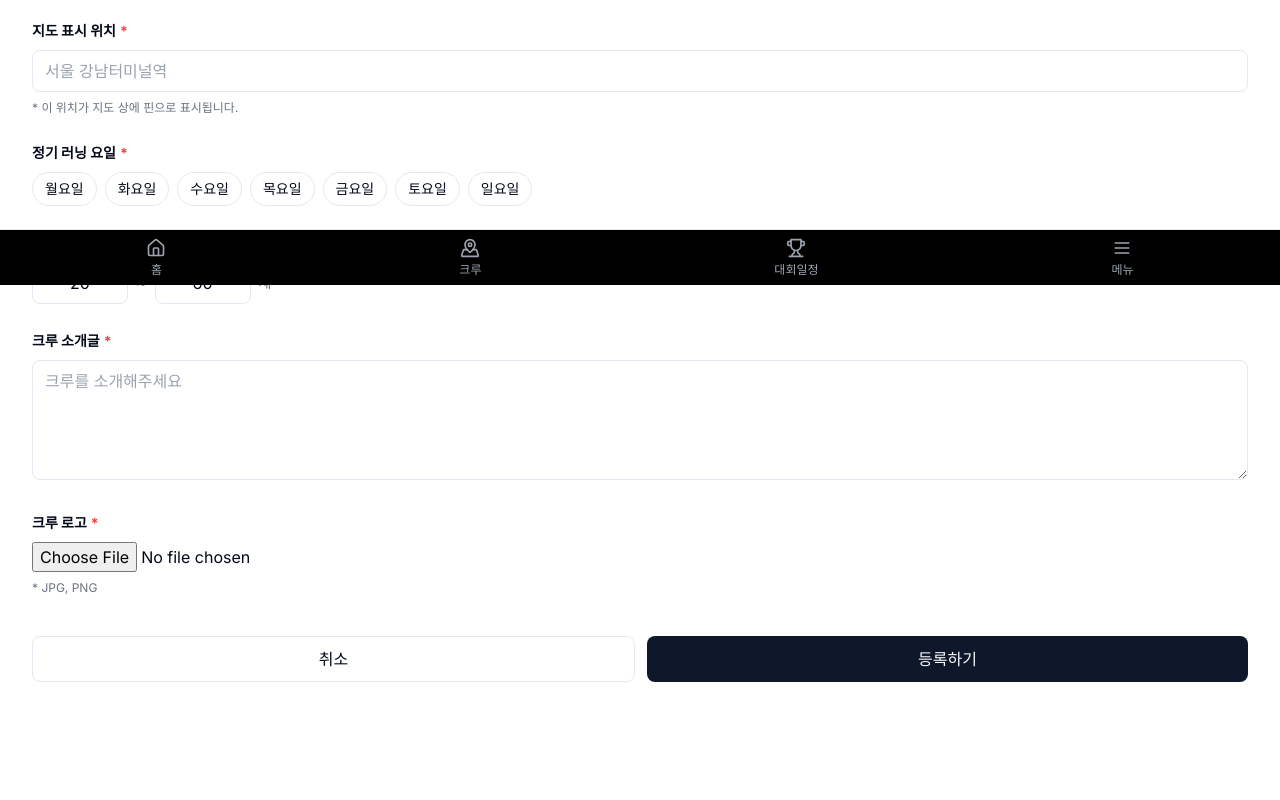
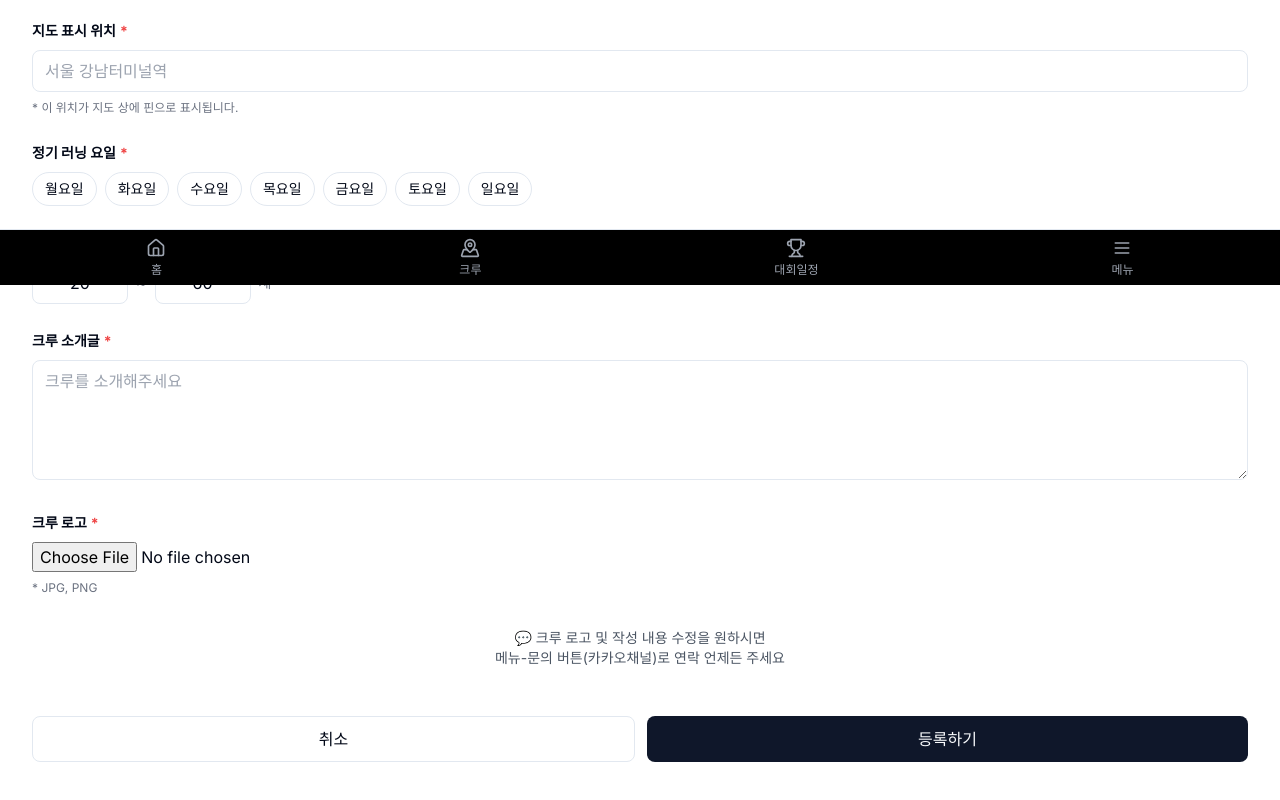
Before and after one commit to WHS95/RunningCrewMap, a Next.js app: page /register in a window 1280 px wide. Shown: the part 515-1315 px from the top of the page. Built offline with nearby package versions, Linux system fonts and the light colour scheme; no server answers.

Commit message:
♻️크루 등록 사항 수정시 안내문구 추가

```diff
--- a/src/app/register/page.tsx
+++ b/src/app/register/page.tsx
@@ -446,7 +446,7 @@ export default function RegisterPage() {
         isOpen: true,
         title: "크루 등록 완료! 🎉",
         description:
-          "크루가 성공적으로 등록되었습니다. 관리자 승인 후 지도에 표시됩니다.",
+          "크루가 성공적으로 등록되었습니다. 관리자 승인 후 지도에 표시됩니다. 로고 및 수정을 원하시면 메뉴-문의 바리스타에게 문의해주세요.",
         isSuccess: true,
       });
 
@@ -745,6 +745,12 @@ export default function RegisterPage() {
             <p className='text-xs text-gray-500'>* JPG, PNG</p>
           </div>
 
+          {/* 안내 문구 */}
+          <div className='py-2 text-sm text-center text-gray-600'>
+            <p>💬 크루 로고 및 작성 내용 수정을 원하시면</p>
+            <p>메뉴-문의 버튼(카카오채널)로 연락 언제든 주세요</p>
+          </div>
+
           {/* 버튼 */}
           <div className='flex gap-3 pt-4'>
             <button
```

* * * * *

**TRY IT:** What you hand back should match the entries above exactly, except that no picture appears.

**ANSWER SECTION:**
Before and after one commit to WHS95/RunningCrewMap, a Next.js app: page /register in a window 1280 px wide. Shown: the part 515-1315 px from the top of the page. Built offline with nearby package versions, Linux system fonts and the light colour scheme; no server answers.

Commit message:
♻️크루 등록 사항 수정시 안내문구 추가

```diff
--- a/src/app/register/page.tsx
+++ b/src/app/register/page.tsx
@@ -446,7 +446,7 @@ export default function RegisterPage() {
         isOpen: true,
         title: "크루 등록 완료! 🎉",
         description:
-          "크루가 성공적으로 등록되었습니다. 관리자 승인 후 지도에 표시됩니다.",
+          "크루가 성공적으로 등록되었습니다. 관리자 승인 후 지도에 표시됩니다. 로고 및 수정을 원하시면 메뉴-문의 바리스타에게 문의해주세요.",
         isSuccess: true,
       });
 
@@ -745,6 +745,12 @@ export default function RegisterPage() {
             <p className='text-xs text-gray-500'>* JPG, PNG</p>
           </div>
 
+          {/* 안내 문구 */}
+          <div className='py-2 text-sm text-center text-gray-600'>
+            <p>💬 크루 로고 및 작성 내용 수정을 원하시면</p>
+            <p>메뉴-문의 버튼(카카오채널)로 연락 언제든 주세요</p>
+          </div>
+
           {/* 버튼 */}
           <div className='flex gap-3 pt-4'>
             <button
```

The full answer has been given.